RECORDS FOR THIS TASK START

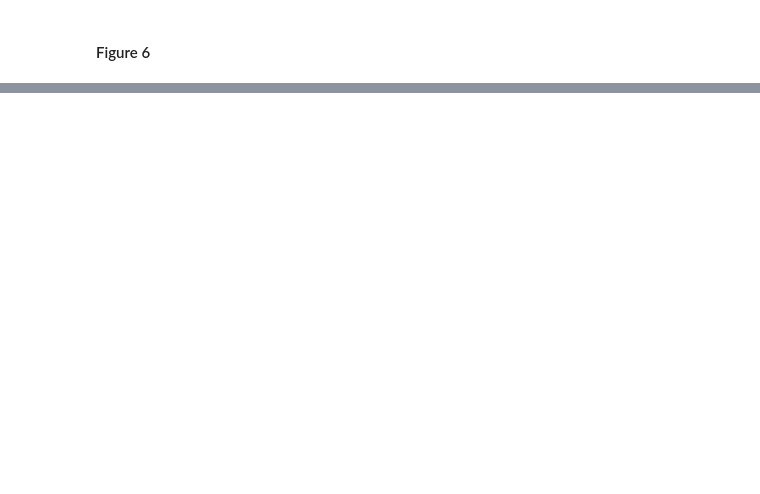
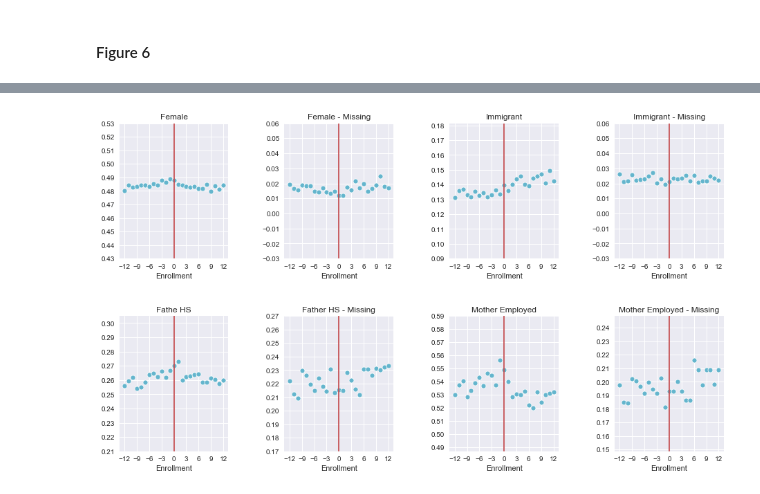
Before and after one commit to FedericoAlexanderRizzuto/microeconometrics-course-project-FedericoAlexanderRizzuto, a Jupyter notebook: project.ipynb, the cells around one changed output, grey strips where cells are left out. Drawn from its saved outputs; the diff is of its cells as text; code cells hidden in the pictures; blank space fills up the shorter version.

```diff
--- a/project.ipynb
+++ b/project.ipynb
@@ -153,0 +274,31 @@ create_fig6(df)
+# %%
+df['dev'] = cutoffs_center(df)
+df_south = df[df.north_center ==1]
+cols = df_south[['female','m_female','immigrants_broad','m_origin','dad_midedu','m_dad_edu','mom_employed','m_mom_occ']]
+titles = ['Female','Female - Missing','Immigrant','Immigrant - Missing','Fathe HS','Father HS - Missing','Mother Employed','Mother Employed - Missing']
+Tot = int(len(cols.columns))
+Rows = 2
+Cols = int(Tot/Rows)
+Position = range(1,Tot + 1)
+# df.loc[df.sampled_math ==1]
+
+fig = plt.figure(1)
+for k in range(Tot):
+    df_south['mycolumn'] = cols.iloc[:,k]
+    groupp = df_south.groupby(['dev'],as_index=False)['mycolumn'].mean()
+    ax = fig.add_subplot(Rows,Cols,Position[k])
+    sns.scatterplot(x='dev', y='mycolumn', data=groupp, palette='pastel',color='c')
+    ax.set_ylabel('')
+    ax.set_xlabel('Enrollment')
+    ax.set_title(titles[k])
+    ax.axvline(color='r')
+    ax.xaxis.set_ticks(np.arange(-12,15,3))
+    ax.yaxis.set_ticks(np.arange(round(groupp['mycolumn'].mean(),2)-0.05, round(groupp['mycolumn'].mean(),2)+0.05, 0.01))
+    #plt.yticks(np.arange(min(groupp['mycolumn']), max(groupp['mycolumn']), .1))
+    #sns.set(style="ticks")
+
+plt.tight_layout()
+fig.set_size_inches(14,8)
+plt.show()
+# %% [output]
+[figure, added]
```
Also changed, not shown: parts of 35 cells of this notebook, 4 other files.
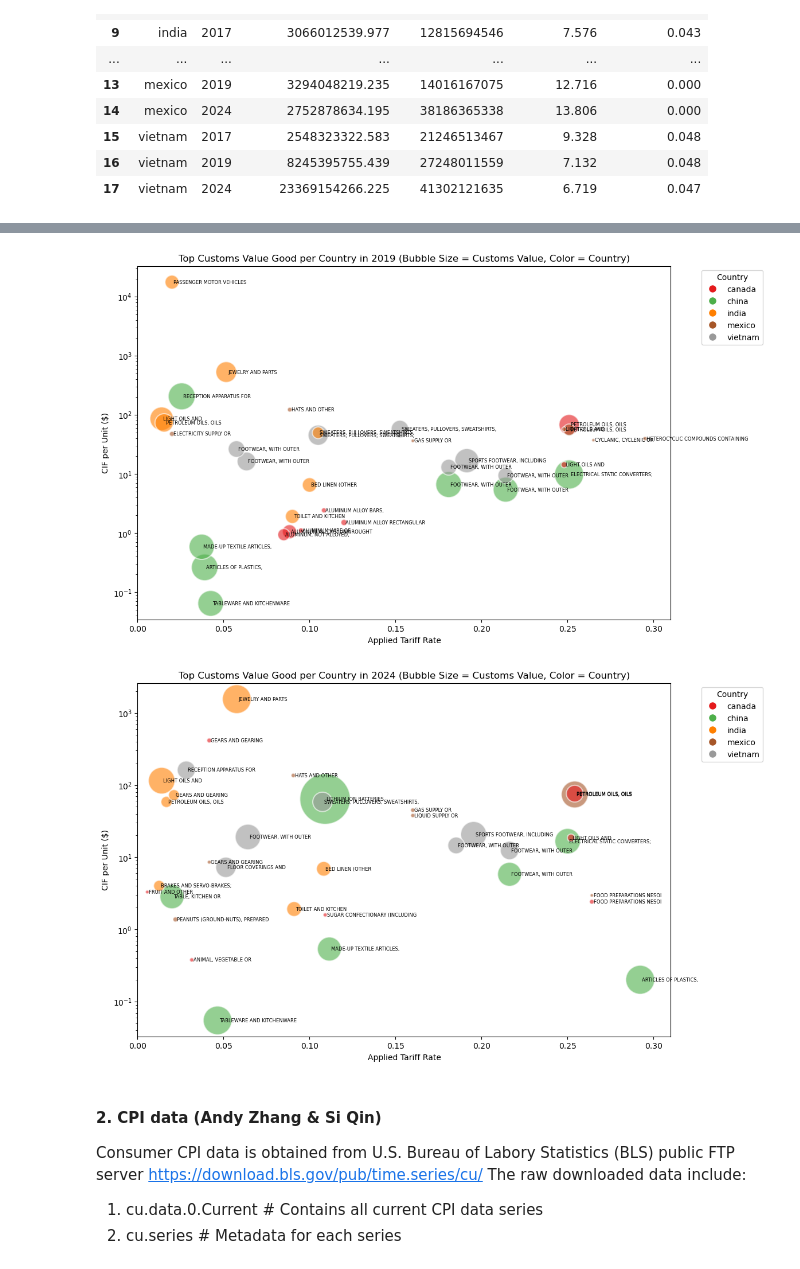
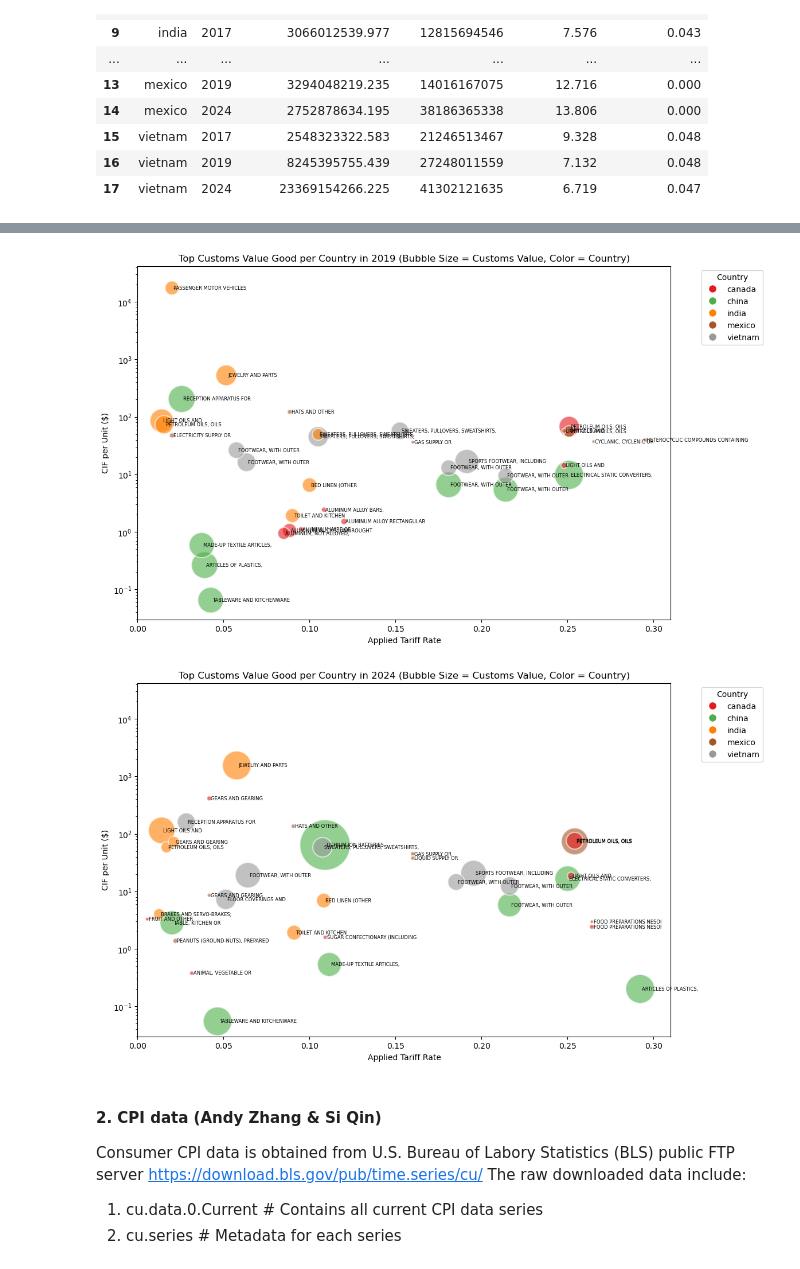
Before and after one commit to simva510/tariff_price_change, a Jupyter notebook: notebooks/tariff_price_gp4_2025_SQ.ipynb, the cells around one changed output, grey strips where cells are left out. Drawn from its saved outputs; the diff is of its cells as text; code cells hidden in the pictures.

```diff
--- a/notebooks/tariff_price_gp4_2025_SQ.ipynb
+++ b/notebooks/tariff_price_gp4_2025_SQ.ipynb
@@ -656,7 +657,13 @@ for ax, feature, title in zip(axs.flatten(), features, titles):
     ax.set_xlabel('Year')
     ax.set_ylabel(feature)
     ax.grid(True)
-    ax.legend(title='Country', fontsize='small')
+    ax.legend(
+        title='Country',
+        fontsize='small',
+        bbox_to_anchor=(1.05, 1),
+        loc='upper left',
+        borderaxespad=0.
+        )
 
 plt.tight_layout()
 
@@ -747,6 +754,7 @@ for year in years:
     ax.set_xlim(0, 0.31)
     ax.set_title(f"Top Customs Value Good per Country in {year} (Bubble Size = Customs Value, Color = Country)")
     ax.set_yscale("log")
+    ax.set_ylim(0.03, 42000)
 
     # # Adjust to avoid overlapping
     # adjust_text(texts, arrowprops=dict(arrowstyle="-", color='gray', lw=0.5))
@@ -769,5 +777,5 @@ for year in years:
-[figure, old version]
+[figure, new version]
-[figure, old version]
+[figure, new version]
 # %% [markdown]
 #### 2. CPI data (Andy Zhang & Si Qin)
 
```
Also changed, not shown: parts of 35 cells of this notebook, 11 other files.
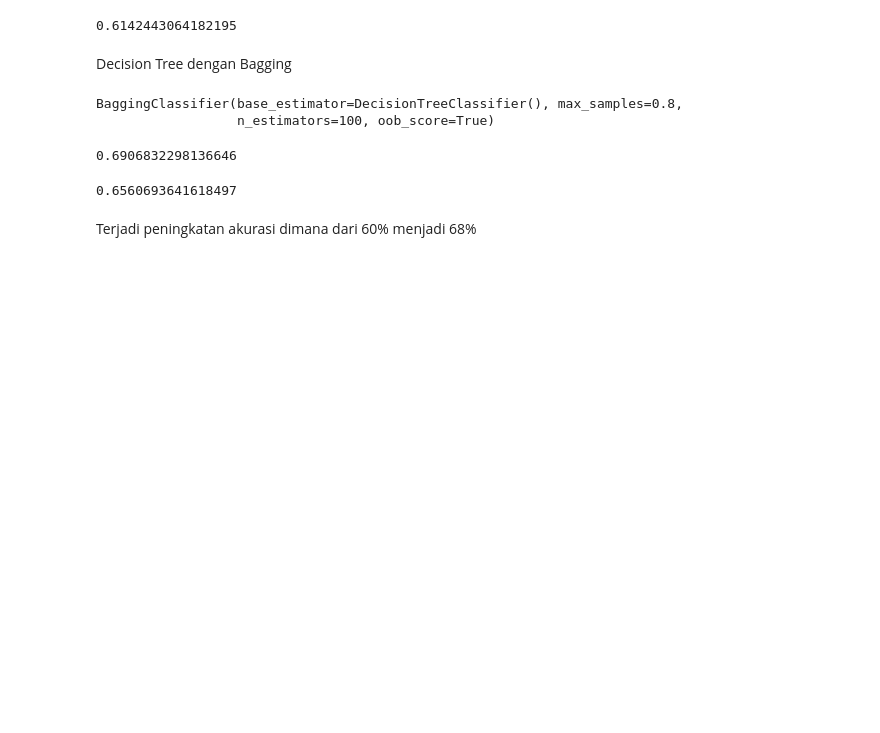
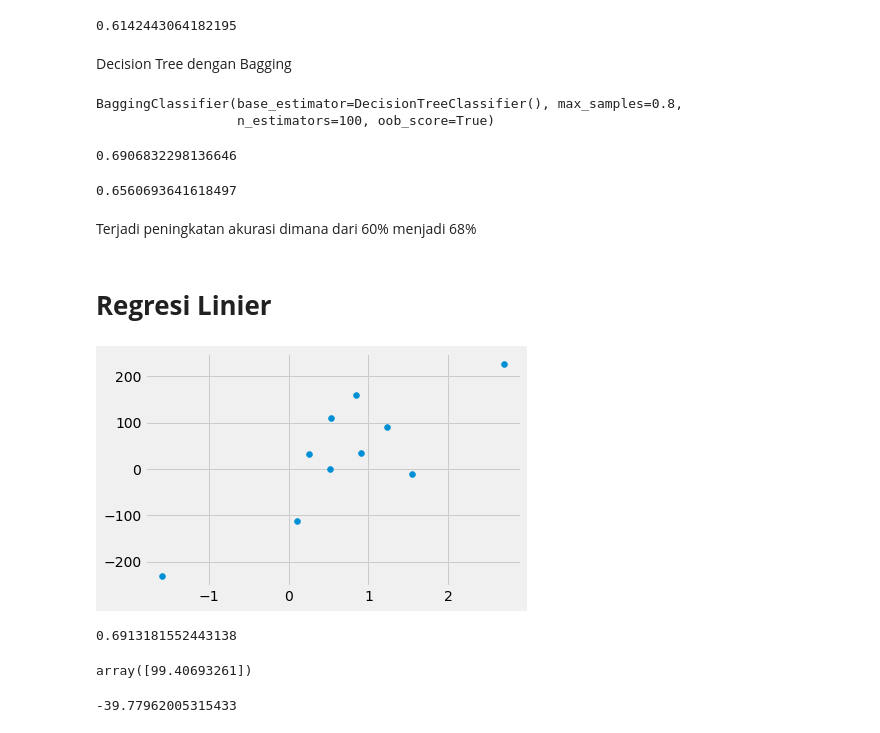
Before and after one commit to alvina-maharani/datamining, a Jupyter notebook: _sources/notebook.ipynb, the cells around one changed output. Cells and saved outputs as stored; diff of their text form; code cells hidden in the pictures; blank space fills up the shorter version.

```diff
--- a/_sources/notebook.ipynb
+++ b/_sources/notebook.ipynb
@@ -2203,3 +2203,28 @@ bag_model.score(xtest, ytest)
 0.6560693641618497
 # %% [markdown]
 Terjadi peningkatan akurasi dimana dari 60% menjadi 68%
+# %% [markdown]
+# **Regresi Linier**
+# %%
+import numpy as np
+from sklearn.linear_model import LinearRegression
+from sklearn.datasets import make_regression
+from matplotlib import pyplot as plt
+X_test, y_test = make_regression(n_samples=10, n_features=1, noise=100)
+pyplot.scatter(X_test,y_test)
+pyplot.show()
+# %% [output]
+[figure, added]
+# %%
+reg = LinearRegression().fit(X_test, y_test)
+reg.score(X_test, y_test)
+# %% [output]
+0.6913181552443138
+# %%
+reg.coef_
+# %% [output]
+array([99.40693261])
+# %%
+reg.intercept_
+# %% [output]
+-39.77962005315433
```
Also changed, not shown: parts of 2 cells of this notebook, 5 other files.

RECORDS FOR THIS TASK END

> _EXERCISE AIM_:
Working from the entries above, filter out every line that lacks "project" and copy what remains.

> _EXPECTED ANSWER_:
Before and after one commit to FedericoAlexanderRizzuto/microeconometrics-course-project-FedericoAlexanderRizzuto, a Jupyter notebook: project.ipynb, the cells around one changed output, grey strips where cells are left out. Drawn from its saved outputs; the diff is of its cells as text; code cells hidden in the pictures; blank space fills up the shorter version.
--- a/project.ipynb
+++ b/project.ipynb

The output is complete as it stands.